When Liz Mullen of Sports Business Journal first reported that the Patriots had approached veteran Chad Ochocinco about restructuring his contract, there was some minor surprise here.
With the fourth highest base salary of any player on the team, and limited production (15 catches in 2011), Ochocinco seemed like a goner. So why might the team be pursuing a possible restructure?
Here is one line of thinking:
As it currently stands, Ochocinco is on the books for about a $4.5 million salary cap charge in 2012. That figure is a combination of the proration of his $4.5 million signing bonus ($1.5 million in 2011, $1.5 million in 2012 and $1.5 million in 2013) and his $3 million base salary for 2012.
That is likely too rich of a salary-cap charge for the team's thinking based on Ochocinco's lack of production. A player at that level should be producing more.
At the same time, if the Patriots cut ties with Ochocinco, they will have about $3 million in dead money on the cap for doing so (the remaining proration of his signing bonus, which could be spread out over 2012 and 2013, if desired).
So perhaps the compromise, if Ochocinco is willing, is to reduce his cap charge to $3 million for 2012. The way to do that is to have him reduce his base salary from $3 million to $1.5 million for 2012.
If Ochocinco did that, then the Patriots could ask the question: Are we a better team with Ochocinco on the club at a $3 million cap charge, or a better team without him but still with the $3 million cap charge (that could be spread over two years)?

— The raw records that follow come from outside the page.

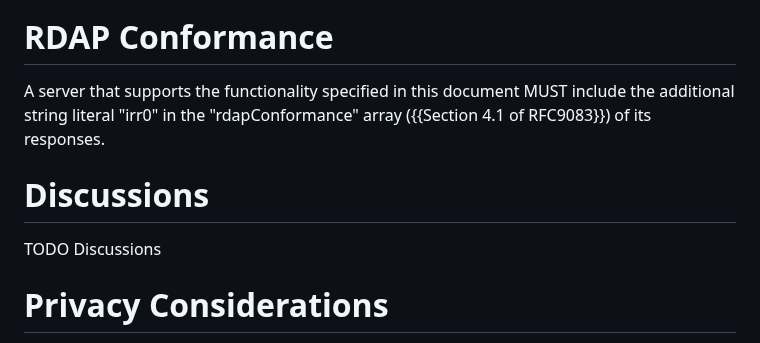
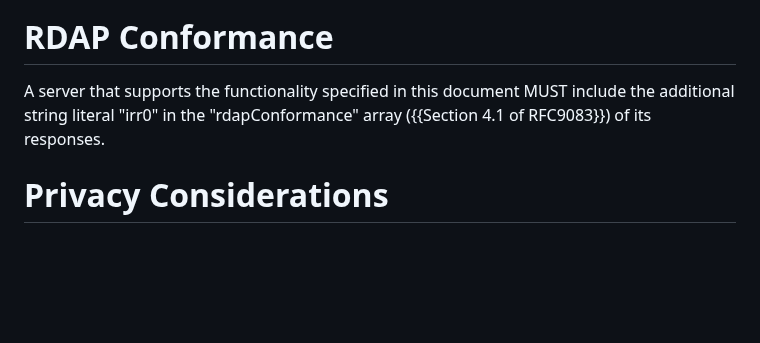
Before and after one commit to maggarwal13/rdap-irr-support, a Markdown page: draft-rdap-irr-extension.md, the part around the change. GitHub-like rendering; blank space fills up the shorter version.

Commit message:
Remove empty Discussions section
Open questions go in the issue tracker.
The draft already links to this.

```diff
--- a/draft-rdap-irr-extension.md
+++ b/draft-rdap-irr-extension.md
@@ -552,10 +552,6 @@ An example "irr0_policies" data structure:
 
 A server that supports the functionality specified in this document MUST include the additional string literal "irr0" in the "rdapConformance" array ({{Section 4.1 of RFC9083}}) of its responses.
 
-# Discussions
-
-TODO Discussions
-
 # Privacy Considerations
 
 The lookups defined in this document may affect the privacy of entities in the registry (and elsewhere) in various ways: see {{RFC6973}} for a general treatment of privacy in protocol specifications, and {{Section 4 of RFC7481}} for specific discussion about privacy threats with respect to the registration data provided by RDAP.
```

That might be the reason why a restructure is being explored.